Copy out all lines of the records in which the word "version" appears.

####

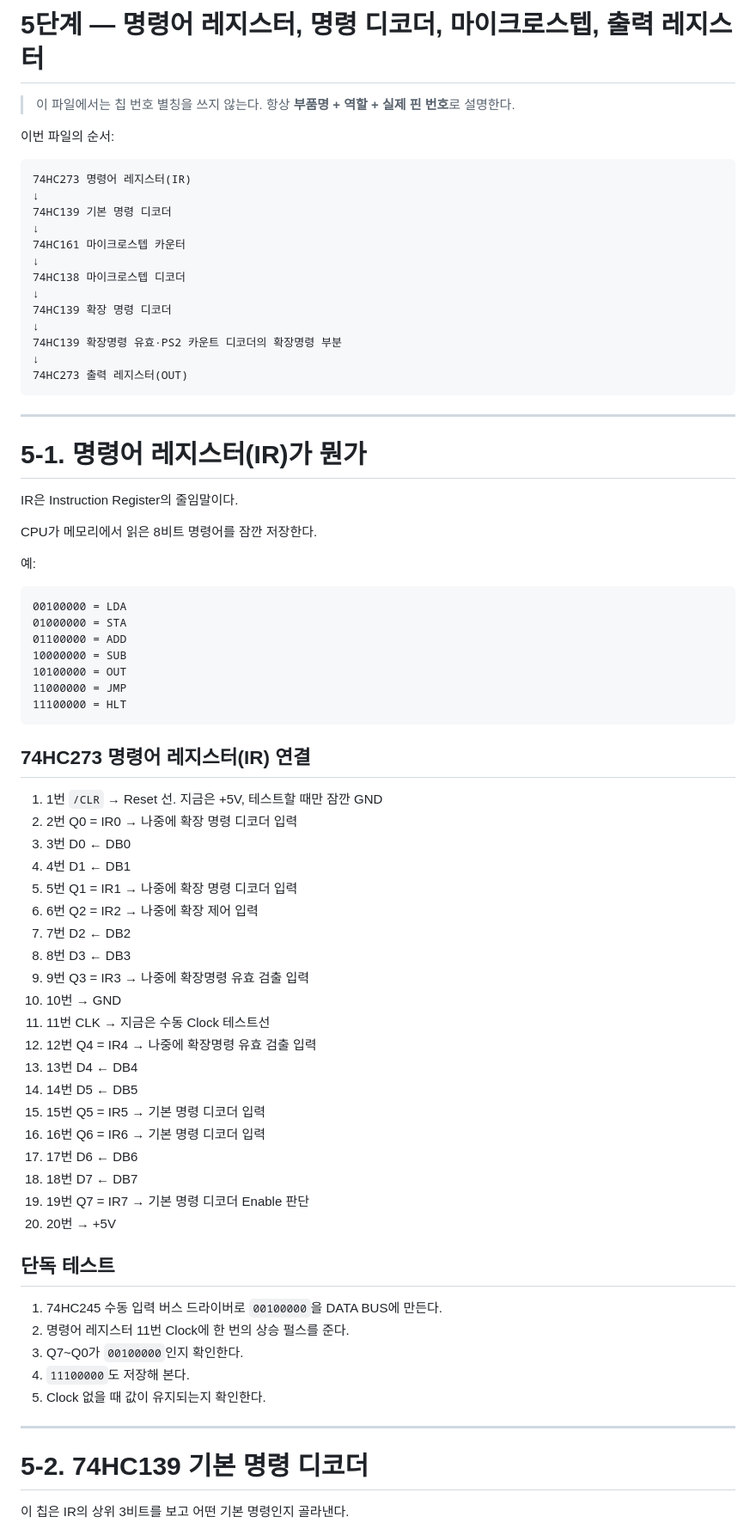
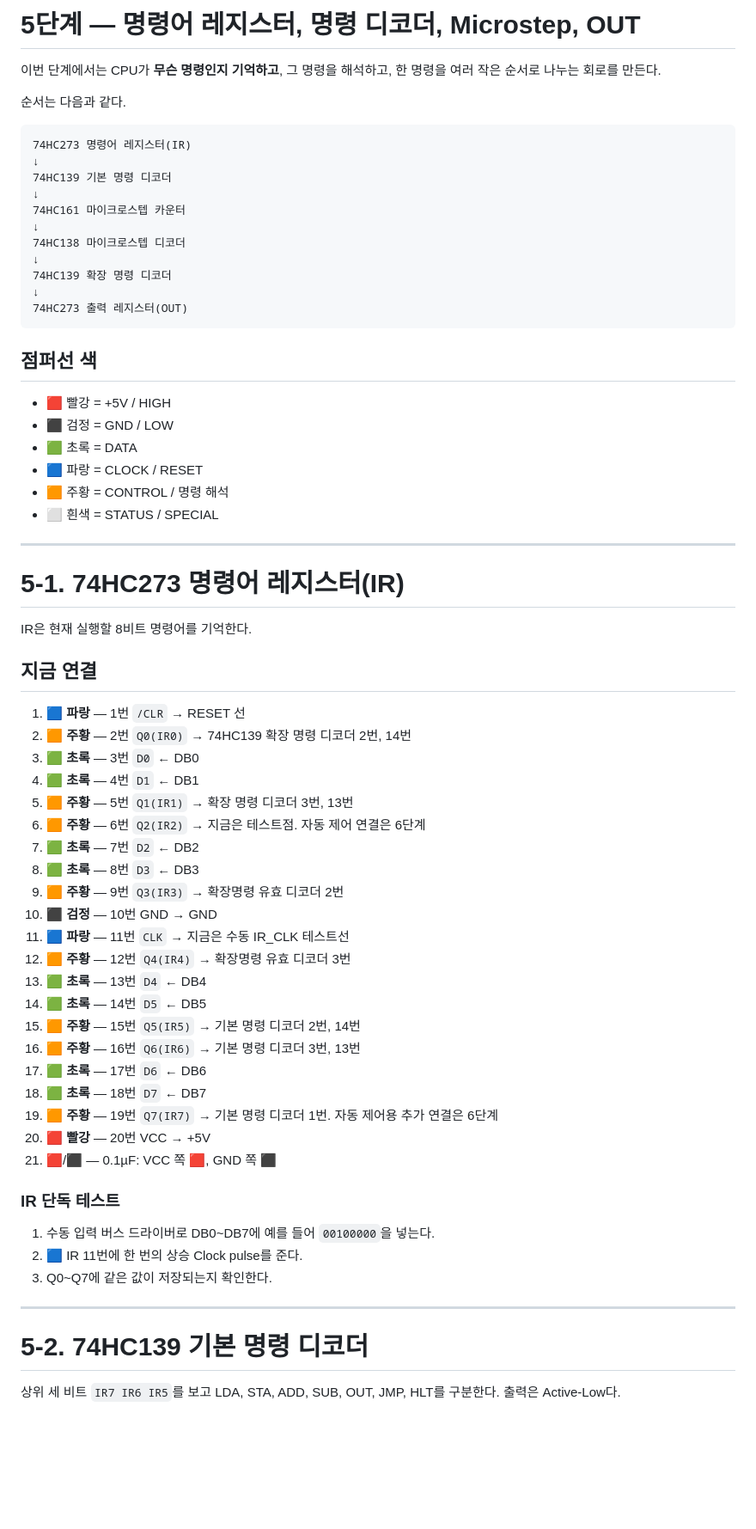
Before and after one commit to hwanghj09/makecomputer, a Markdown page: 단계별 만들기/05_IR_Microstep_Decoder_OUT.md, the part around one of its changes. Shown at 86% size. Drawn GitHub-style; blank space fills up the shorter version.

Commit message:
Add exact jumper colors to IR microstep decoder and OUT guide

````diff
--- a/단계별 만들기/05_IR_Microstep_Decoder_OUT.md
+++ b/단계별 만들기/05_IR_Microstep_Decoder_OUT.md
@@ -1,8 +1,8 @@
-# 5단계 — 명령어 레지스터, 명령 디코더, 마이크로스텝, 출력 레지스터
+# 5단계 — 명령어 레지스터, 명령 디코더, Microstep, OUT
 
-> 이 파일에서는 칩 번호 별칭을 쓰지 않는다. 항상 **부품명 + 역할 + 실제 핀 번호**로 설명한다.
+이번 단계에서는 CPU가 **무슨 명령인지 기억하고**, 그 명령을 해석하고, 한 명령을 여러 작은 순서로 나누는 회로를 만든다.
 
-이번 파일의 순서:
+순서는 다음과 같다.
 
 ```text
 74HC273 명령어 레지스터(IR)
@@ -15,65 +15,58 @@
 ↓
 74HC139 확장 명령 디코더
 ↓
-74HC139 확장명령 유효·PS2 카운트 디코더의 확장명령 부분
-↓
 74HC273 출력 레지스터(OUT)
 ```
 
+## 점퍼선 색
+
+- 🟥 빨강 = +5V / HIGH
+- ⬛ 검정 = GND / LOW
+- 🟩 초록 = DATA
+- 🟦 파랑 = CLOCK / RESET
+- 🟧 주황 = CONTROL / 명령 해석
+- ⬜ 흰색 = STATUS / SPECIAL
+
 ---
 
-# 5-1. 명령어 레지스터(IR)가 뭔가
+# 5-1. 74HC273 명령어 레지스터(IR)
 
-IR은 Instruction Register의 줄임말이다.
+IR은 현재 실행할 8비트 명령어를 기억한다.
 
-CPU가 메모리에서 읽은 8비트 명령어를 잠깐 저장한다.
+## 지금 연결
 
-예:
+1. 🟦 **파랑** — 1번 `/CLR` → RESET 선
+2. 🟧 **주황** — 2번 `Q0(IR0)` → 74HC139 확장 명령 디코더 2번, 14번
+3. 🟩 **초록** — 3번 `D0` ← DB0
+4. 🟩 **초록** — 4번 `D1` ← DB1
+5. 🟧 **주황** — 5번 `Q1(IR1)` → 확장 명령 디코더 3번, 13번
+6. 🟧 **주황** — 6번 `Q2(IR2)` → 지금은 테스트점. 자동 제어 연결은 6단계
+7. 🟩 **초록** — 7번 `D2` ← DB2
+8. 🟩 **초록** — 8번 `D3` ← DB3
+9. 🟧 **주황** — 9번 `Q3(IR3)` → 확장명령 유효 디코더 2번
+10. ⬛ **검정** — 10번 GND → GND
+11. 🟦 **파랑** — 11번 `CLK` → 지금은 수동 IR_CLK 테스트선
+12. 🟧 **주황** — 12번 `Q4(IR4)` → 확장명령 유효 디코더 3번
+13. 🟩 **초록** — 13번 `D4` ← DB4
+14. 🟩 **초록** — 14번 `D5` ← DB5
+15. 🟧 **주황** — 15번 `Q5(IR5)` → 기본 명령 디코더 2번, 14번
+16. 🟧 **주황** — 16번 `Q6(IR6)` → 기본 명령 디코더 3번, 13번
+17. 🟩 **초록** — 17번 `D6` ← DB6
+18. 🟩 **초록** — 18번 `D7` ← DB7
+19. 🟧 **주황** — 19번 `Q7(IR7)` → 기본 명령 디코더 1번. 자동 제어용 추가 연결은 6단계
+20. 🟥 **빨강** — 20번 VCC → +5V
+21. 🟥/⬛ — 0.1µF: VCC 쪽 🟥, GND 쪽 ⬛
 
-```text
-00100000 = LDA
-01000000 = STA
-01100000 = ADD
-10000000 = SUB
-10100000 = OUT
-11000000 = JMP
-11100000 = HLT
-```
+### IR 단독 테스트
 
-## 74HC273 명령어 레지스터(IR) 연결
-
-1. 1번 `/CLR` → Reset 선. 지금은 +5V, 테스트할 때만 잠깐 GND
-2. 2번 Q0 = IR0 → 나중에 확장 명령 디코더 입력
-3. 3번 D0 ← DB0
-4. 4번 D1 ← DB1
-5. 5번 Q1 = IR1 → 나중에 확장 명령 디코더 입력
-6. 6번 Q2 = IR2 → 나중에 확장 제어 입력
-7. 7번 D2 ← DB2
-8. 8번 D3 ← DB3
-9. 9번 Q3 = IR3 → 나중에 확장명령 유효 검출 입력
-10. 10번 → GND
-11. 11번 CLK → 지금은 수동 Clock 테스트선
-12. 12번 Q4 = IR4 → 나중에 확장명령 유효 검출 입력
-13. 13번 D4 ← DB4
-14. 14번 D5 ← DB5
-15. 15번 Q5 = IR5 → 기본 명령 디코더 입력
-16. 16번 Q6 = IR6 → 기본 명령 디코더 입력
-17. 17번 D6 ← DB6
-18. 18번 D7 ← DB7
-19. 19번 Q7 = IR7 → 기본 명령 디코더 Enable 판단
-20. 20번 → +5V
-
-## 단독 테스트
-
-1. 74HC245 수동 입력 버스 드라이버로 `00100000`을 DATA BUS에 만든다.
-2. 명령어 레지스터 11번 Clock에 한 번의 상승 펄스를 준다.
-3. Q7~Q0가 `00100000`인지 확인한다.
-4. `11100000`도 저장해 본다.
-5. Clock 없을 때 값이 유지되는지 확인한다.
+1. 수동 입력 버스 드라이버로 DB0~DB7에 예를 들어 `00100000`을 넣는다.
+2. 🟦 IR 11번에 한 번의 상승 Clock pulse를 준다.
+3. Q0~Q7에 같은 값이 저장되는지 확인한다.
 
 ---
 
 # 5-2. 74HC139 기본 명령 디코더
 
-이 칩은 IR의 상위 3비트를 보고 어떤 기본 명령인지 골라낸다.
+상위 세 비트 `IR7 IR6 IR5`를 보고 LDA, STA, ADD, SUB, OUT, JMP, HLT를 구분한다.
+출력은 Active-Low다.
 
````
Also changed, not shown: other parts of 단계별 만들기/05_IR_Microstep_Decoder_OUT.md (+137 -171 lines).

####

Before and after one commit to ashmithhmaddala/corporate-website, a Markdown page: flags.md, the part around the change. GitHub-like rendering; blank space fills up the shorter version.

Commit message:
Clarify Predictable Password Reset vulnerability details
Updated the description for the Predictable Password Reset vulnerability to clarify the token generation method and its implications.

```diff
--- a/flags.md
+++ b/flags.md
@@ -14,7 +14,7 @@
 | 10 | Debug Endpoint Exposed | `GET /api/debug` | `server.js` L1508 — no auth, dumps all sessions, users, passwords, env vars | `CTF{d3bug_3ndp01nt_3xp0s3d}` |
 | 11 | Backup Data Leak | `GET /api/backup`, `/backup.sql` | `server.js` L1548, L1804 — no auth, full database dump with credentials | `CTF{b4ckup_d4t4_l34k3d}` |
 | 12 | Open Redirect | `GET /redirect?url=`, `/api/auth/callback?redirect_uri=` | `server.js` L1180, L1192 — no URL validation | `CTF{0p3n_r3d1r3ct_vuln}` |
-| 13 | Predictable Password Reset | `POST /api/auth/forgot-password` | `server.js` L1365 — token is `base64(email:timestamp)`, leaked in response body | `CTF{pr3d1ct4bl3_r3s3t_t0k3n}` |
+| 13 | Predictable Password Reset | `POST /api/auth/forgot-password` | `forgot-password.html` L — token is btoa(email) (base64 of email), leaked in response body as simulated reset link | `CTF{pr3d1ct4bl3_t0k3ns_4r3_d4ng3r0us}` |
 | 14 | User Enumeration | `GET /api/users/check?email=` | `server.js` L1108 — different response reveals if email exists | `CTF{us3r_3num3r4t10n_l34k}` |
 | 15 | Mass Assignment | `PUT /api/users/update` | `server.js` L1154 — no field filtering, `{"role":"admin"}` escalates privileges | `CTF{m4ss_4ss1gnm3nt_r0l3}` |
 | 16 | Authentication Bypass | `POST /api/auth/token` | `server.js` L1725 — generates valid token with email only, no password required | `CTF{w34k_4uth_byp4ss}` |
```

####

_YOUR SOLUTION_:
Before and after one commit to hwanghj09/makecomputer, a Markdown page: 단계별 만들기/05_IR_Microstep_Decoder_OUT.md, the part around one of its changes. Shown at 86% size. Drawn GitHub-style; blank space fills up the shorter version.
Before and after one commit to ashmithhmaddala/corporate-website, a Markdown page: flags.md, the part around the change. GitHub-like rendering; blank space fills up the shorter version.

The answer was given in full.